The music of the Hungarian Györgi Ligeti, a composer “marked by independence” in relation to his country and the European vanguards, will be featured in the “Music & Revolution” cycle, starting Saturday at Casa da Música.
The ‘Music & Revolution’ will run from Friday to Tuesday, April 30, and features concerts by the Symphonic Orchestra, the Choir and the Remix Ensemble, resident groups of the House of Music, around the work of Ligeti (1923-2006).
The cycle starts with the ‘Symphonic Poem for 100 metronomes’, a hundred mechanical devices playing simultaneously, but at different rhythms in the cyberspace, at 3:00 p.m., 4:00 p.m. and 5:00 p.m. on Saturday, exploring a’ conceptual artwork by Ligeti.
The artistic director of the institution, António Jorge Pacheco, described the moment as a ‘happening’, which creates’ a complex polyrhythmic that goes from the rhythm to which they are beating to stagnation when they ‘lose the rope’ and they also switch off at different speeds. ”

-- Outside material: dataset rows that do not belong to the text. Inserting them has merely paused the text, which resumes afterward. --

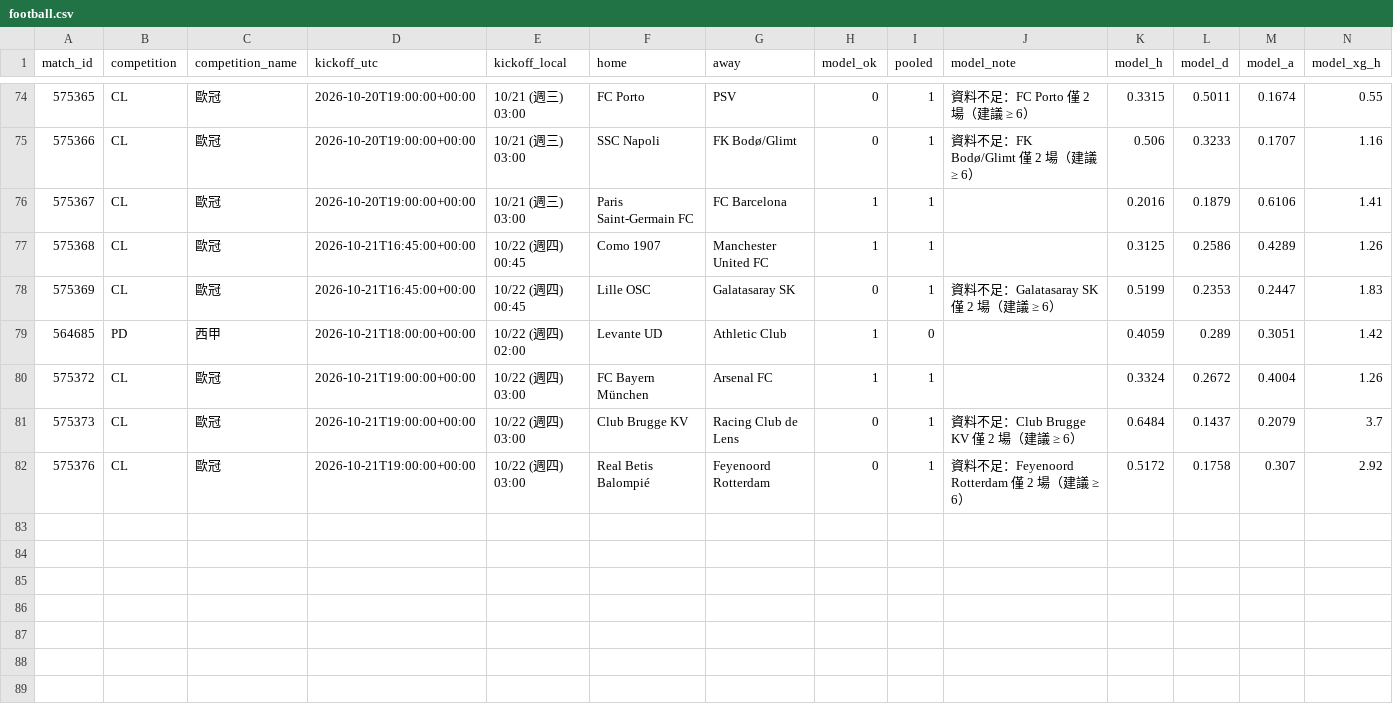
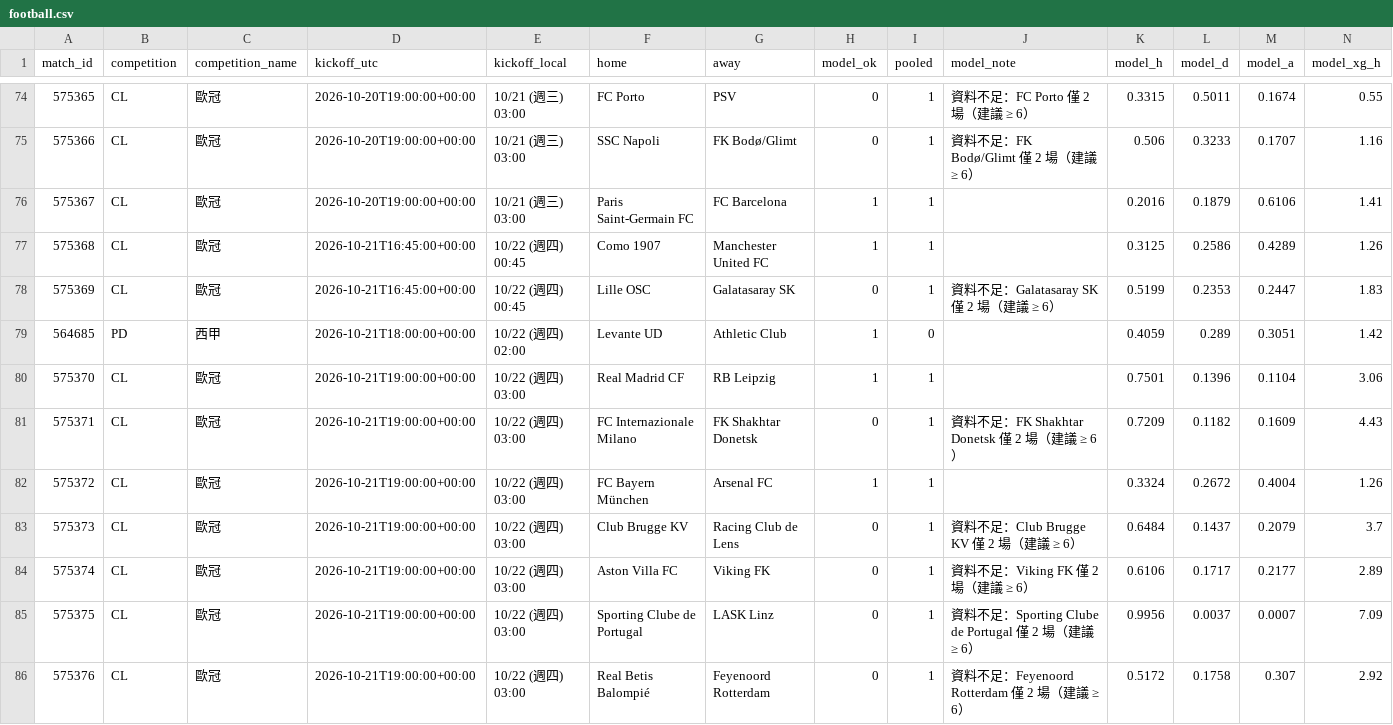
Before and after one commit to panchiyu1-cloud/sports-analyzer, a CSV file: data/reviews/football.csv, drawn as a sheet; only a part is shown, gaps mark what is left out; rows hold the shown columns only; the diff names each change by its address in the sheet, - before the commit and + after, or states it on an @@ line.

```diff
--- a/data/reviews/football.csv
+++ b/data/reviews/football.csv
+row 80: 575370 | CL | 歐冠 | 2026-10-21T19:00:00+00:00 | 10/22 (週四) 03:00 | Real Madrid CF | RB Leipzig | 1 | 1 |  | 0.7501 | 0.1396 | 0.1104 | 3.06
+row 81: 575371 | CL | 歐冠 | 2026-10-21T19:00:00+00:00 | 10/22 (週四) 03:00 | FC Internazionale Milano | FK Shakhtar Donetsk | 0 | 1 | 資料不足：FK Shakhtar Donetsk 僅 2 場（建議 ≥ 6） | 0.7209 | 0.1182 | 0.1609 | 4.43
+row 84: 575374 | CL | 歐冠 | 2026-10-21T19:00:00+00:00 | 10/22 (週四) 03:00 | Aston Villa FC | Viking FK | 0 | 1 | 資料不足：Viking FK 僅 2 場（建議 ≥ 6） | 0.6106 | 0.1717 | 0.2177 | 2.89
+row 85: 575375 | CL | 歐冠 | 2026-10-21T19:00:00+00:00 | 10/22 (週四) 03:00 | Sporting Clube de Portugal | LASK Linz | 0 | 1 | 資料不足：Sporting Clube de Portugal 僅 2 場（建議 ≥ 6） | 0.9956 | 0.0037 | 0.0007 | 7.09
```
Also changed, not shown: 10 other files.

The timing “serves as an aperitif for the ensuing concerts,” and is described as “a unique experience” for which several Education Service technicians will work to power the metronomes “in a precise and right order.”
The moment has some informality, but it requires “a lot of concentration to have a complete visual and sound experience so that the person is allowed to impregnate and achieve an almost hypnotic effect.”
Before, in the Sala Suggia, a documentary will be presented in which “one can hear Ligeti himself speak out loud“, to meet “one of the most remarkable composers of the 20th century“, not only “for the radicality of his language, but above all for its independence. ”
In the second year in which the cycle focuses only on a composer, after the Austrian Anton Webern in 2018, attention is drawn to an author who left Hungary under communist rule, also escaping from the ‘moorings’ of ‘socialist realism as aesthetic current’.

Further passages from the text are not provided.